It was set up to look at salary, staffing and other resourcing issues, with a view to enhancing the quality of teaching and research in universities.

As direct result of the joint work of the Forum I announced a funding boost of $26 million for the eight universities in June this year.

This money was needed to retain and recruit the best teachers and researchers, and for universities to continue to deliver high quality tertiary education. This funding was an initial contribution to address some immediate funding issues to better enable universities to remain internationally competitive.

I am very pleased with the way the various parties with different perspectives have come together and worked collaboratively.

All three parties have a commitment to help address the funding issues of universities, with a view to increasing the quality of teaching and research. I look forward to continuing my discussions with you and the Vice-Chancellors over the next year. As we move to implement the tertiary reforms we will look to what other steps we can take to strengthen the long-term sustainability of universities and create the conditions that will foster excellent teaching and research.

You have asked for my comments on restructuring underway in a number of institutions. I expect - and even welcome - the idea of change.

I am not a conservative and I do not believe we should strive to keep everything exactly as it is.

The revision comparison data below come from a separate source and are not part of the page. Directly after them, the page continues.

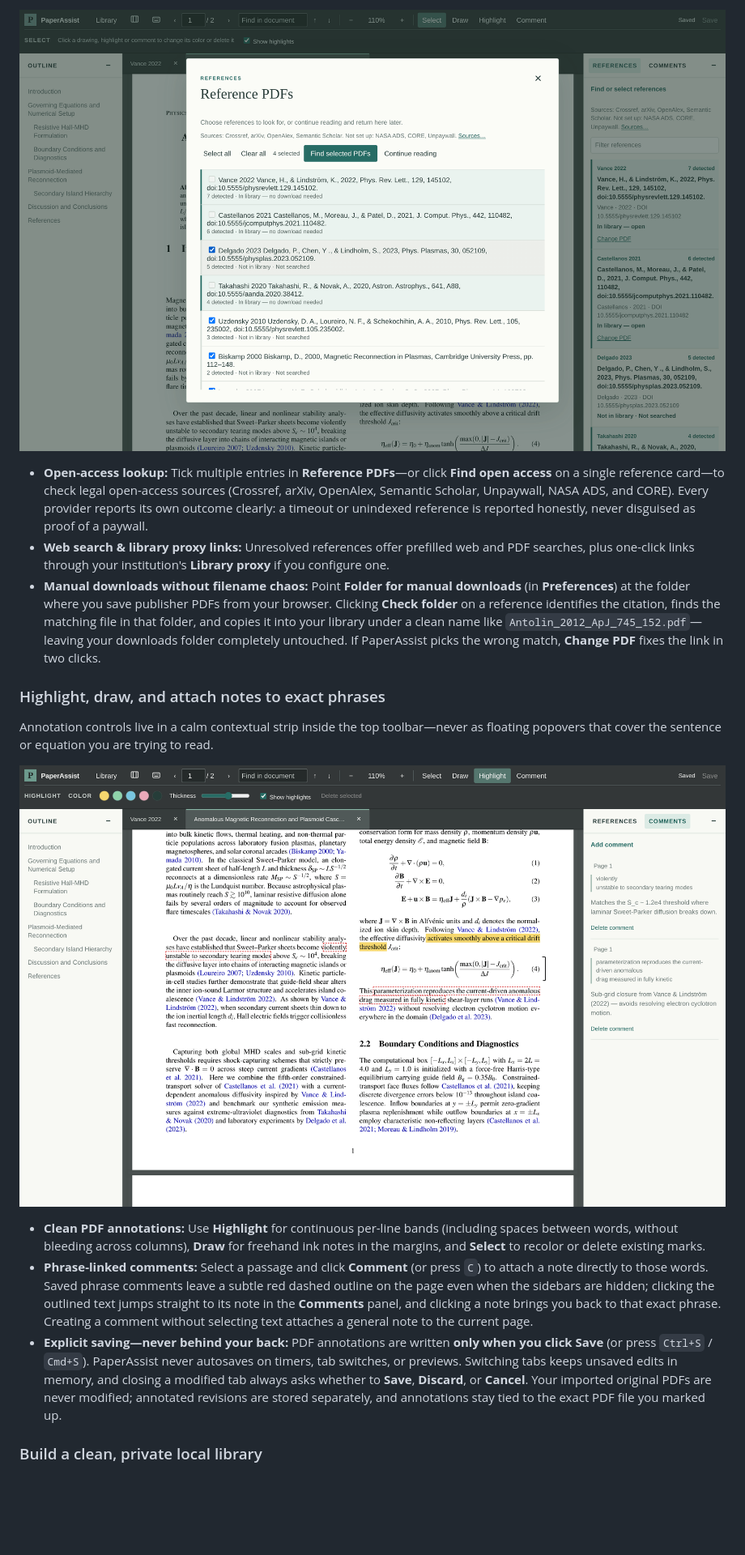
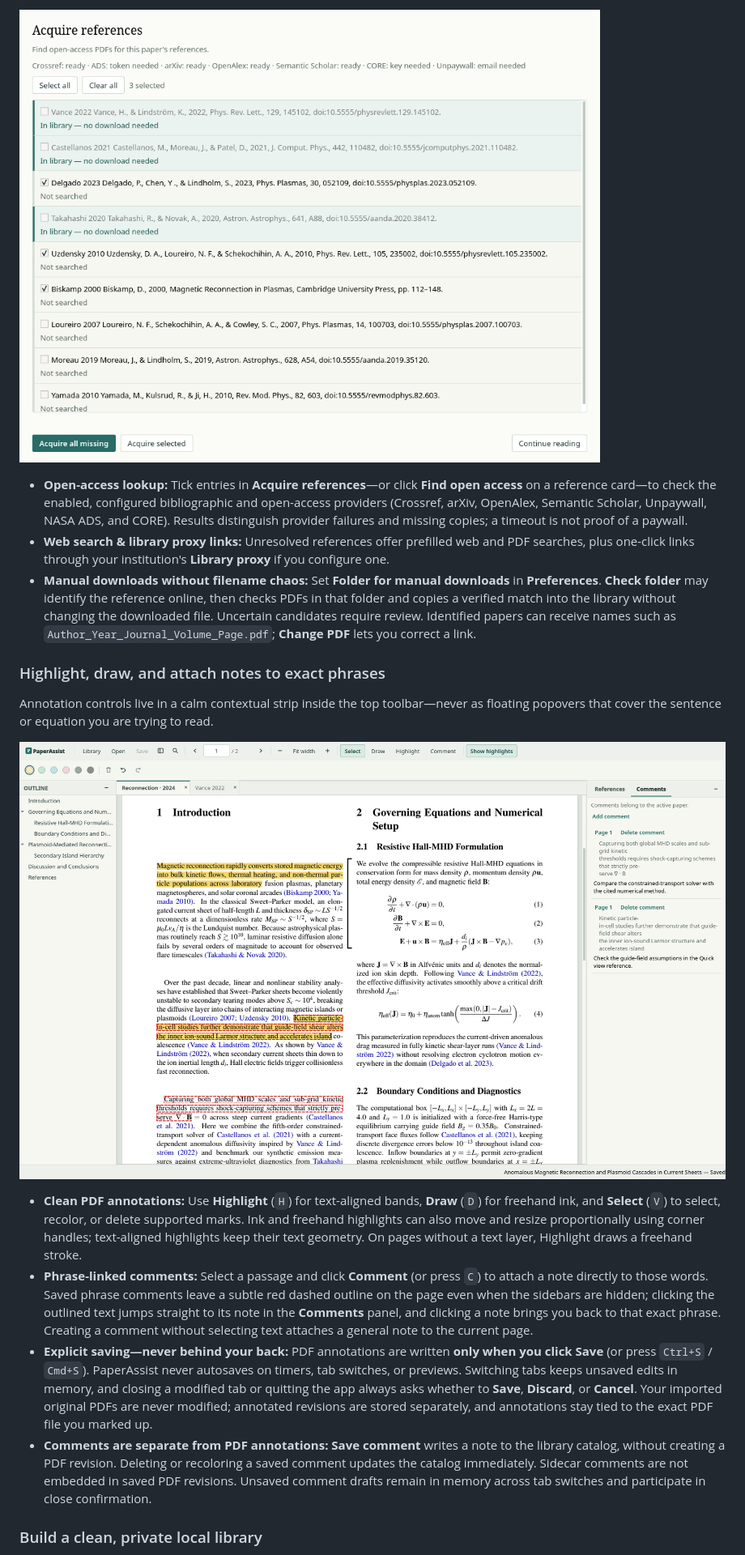
Before and after one commit to gabrielesano/paperassist, a Markdown page: README.md, the part around one of its changes. Shown at 81% size. Drawn GitHub-style; pictures changed too: docs/screenshots/annotations-and-comments.png, docs/screenshots/reference-pdfs.png; blank space fills up the shorter version.

Commit message:
Document native alpha behavior and refresh README screenshots

```diff
--- a/README.md
+++ b/README.md
@@ -126,7 +106,7 @@ When you open a paper for the first time, PaperAssist shows which cited works ar
 
-- **Open-access lookup:** Tick multiple entries in **Reference PDFs**—or click **Find open access** on a single reference card—to check legal open-access sources (Crossref, arXiv, OpenAlex, Semantic Scholar, Unpaywall, NASA ADS, and CORE). Every provider reports its own outcome clearly: a timeout or unindexed reference is reported honestly, never disguised as proof of a paywall.
+- **Open-access lookup:** Tick entries in **Acquire references**—or click **Find open access** on a reference card—to check the enabled, configured bibliographic and open-access providers (Crossref, arXiv, OpenAlex, Semantic Scholar, Unpaywall, NASA ADS, and CORE). Results distinguish provider failures and missing copies; a timeout is not proof of a paywall.
 - **Web search & library proxy links:** Unresolved references offer prefilled web and PDF searches, plus one-click links through your institution's **Library proxy** if you configure one.
-- **Manual downloads without filename chaos:** Point **Folder for manual downloads** (in **Preferences**) at the folder where you save publisher PDFs from your browser. Clicking **Check folder** on a reference identifies the citation, finds the matching file in that folder, and copies it into your library under a clean name like `Antolin_2012_ApJ_745_152.pdf`—leaving your downloads folder completely untouched. If PaperAssist picks the wrong match, **Change PDF** fixes the link in two clicks.
+- **Manual downloads without filename chaos:** Set **Folder for manual downloads** in **Preferences**. **Check folder** may identify the reference online, then checks PDFs in that folder and copies a verified match into the library without changing the downloaded file. Uncertain candidates require review. Identified papers can receive names such as `Author_Year_Journal_Volume_Page.pdf`; **Change PDF** lets you correct a link.
 
 ### Highlight, draw, and attach notes to exact phrases
 
@@ -134,9 +114,10 @@ Annotation controls live in a calm contextual strip inside the top toolbar—nev
 
 ![PaperAssist reader with continuous line highlights, a margin ink bracket next to an equation, and phrase-linked notes in the Comments sidebar](docs/screenshots/annotations-and-comments.png)
 
-- **Clean PDF annotations:** Use **Highlight** for continuous per-line bands (including spaces between words, without bleeding across columns), **Draw** for freehand ink notes in the margins, and **Select** to recolor or delete existing marks.
+- **Clean PDF annotations:** Use **Highlight** (`H`) for text-aligned bands, **Draw** (`D`) for freehand ink, and **Select** (`V`) to select, recolor, or delete supported marks. Ink and freehand highlights can also move and resize proportionally using corner handles; text-aligned highlights keep their text geometry. On pages without a text layer, Highlight draws a freehand stroke.
 - **Phrase-linked comments:** Select a passage and click **Comment** (or press `C`) to attach a note directly to those words. Saved phrase comments leave a subtle red dashed outline on the page even when the sidebars are hidden; clicking the outlined text jumps straight to its note in the **Comments** panel, and clicking a note brings you back to that exact phrase. Creating a comment without selecting text attaches a general note to the current page.
-- **Explicit saving—never behind your back:** PDF annotations are written **only when you click Save** (or press `Ctrl+S` / `Cmd+S`). PaperAssist never autosaves on timers, tab switches, or previews. Switching tabs keeps unsaved edits in memory, and closing a modified tab always asks whether to **Save**, **Discard**, or **Cancel**. Your imported original PDFs are never modified; annotated revisions are stored separately, and annotations stay tied to the exact PDF file you marked up.
+- **Explicit saving—never behind your back:** PDF annotations are written **only when you click Save** (or press `Ctrl+S` / `Cmd+S`). PaperAssist never autosaves on timers, tab switches, or previews. Switching tabs keeps unsaved edits in memory, and closing a modified tab or quitting the app always asks whether to **Save**, **Discard**, or **Cancel**. Your imported original PDFs are never modified; annotated revisions are stored separately, and annotations stay tied to the exact PDF file you marked up.
+- **Comments are separate from PDF annotations:** **Save comment** writes a note to the library catalog, without creating a PDF revision. Deleting or recoloring a saved comment updates the catalog immediately. Sidecar comments are not embedded in saved PDF revisions. Unsaved comment drafts remain in memory across tab switches and participate in close confirmation.
 
 ### Build a clean, private local library
 
```
Also changed, not shown: other parts of README.md (+116 -114 lines), docs/screenshots/README.md (added, +24 -0 lines), docs/screenshots/library-catalog.png, docs/screenshots/workspace-side-by-side.png, docs/screenshots/workspace-split-view.png.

Institutions have to adapt to changing circumstance; change is necessary and integral to the success of the reforms I've talked about today.

Some of the restructuring anticipates the reforms. Many institutions are already considering how they could best meet stakeholder needs in the future.

Some would be made anyway. But the best place for those decisions to be made is within the institutions themselves.

The day a minister begins to decide which courses should be offered by institutions will be the day autonomy ends.

Universities are autonomous by legislation, governed by their own councils, and I hope you will jealously defend their autonomy.

University Councils have to reflect the community they serve and everyone who has a stake.

The Vice Chancellor is the legal employer of university staff.

It would therefore be inappropriate for the Tertiary Education Commission, the minister or anyone else to intervene in internal decisions.

The role of the tertiary minister is to ensure that the system is focused and resourced to contribute positively to our store of knowledge, our research and our skills.

The reforms I've talked about today will improve the way universities and other tertiary institutions operate and contribute.

There are still a number of areas of work that need further input from stakeholders, including the AUS, before the system is fully implemented in 2008.

I know you will let me know where you think we can do better.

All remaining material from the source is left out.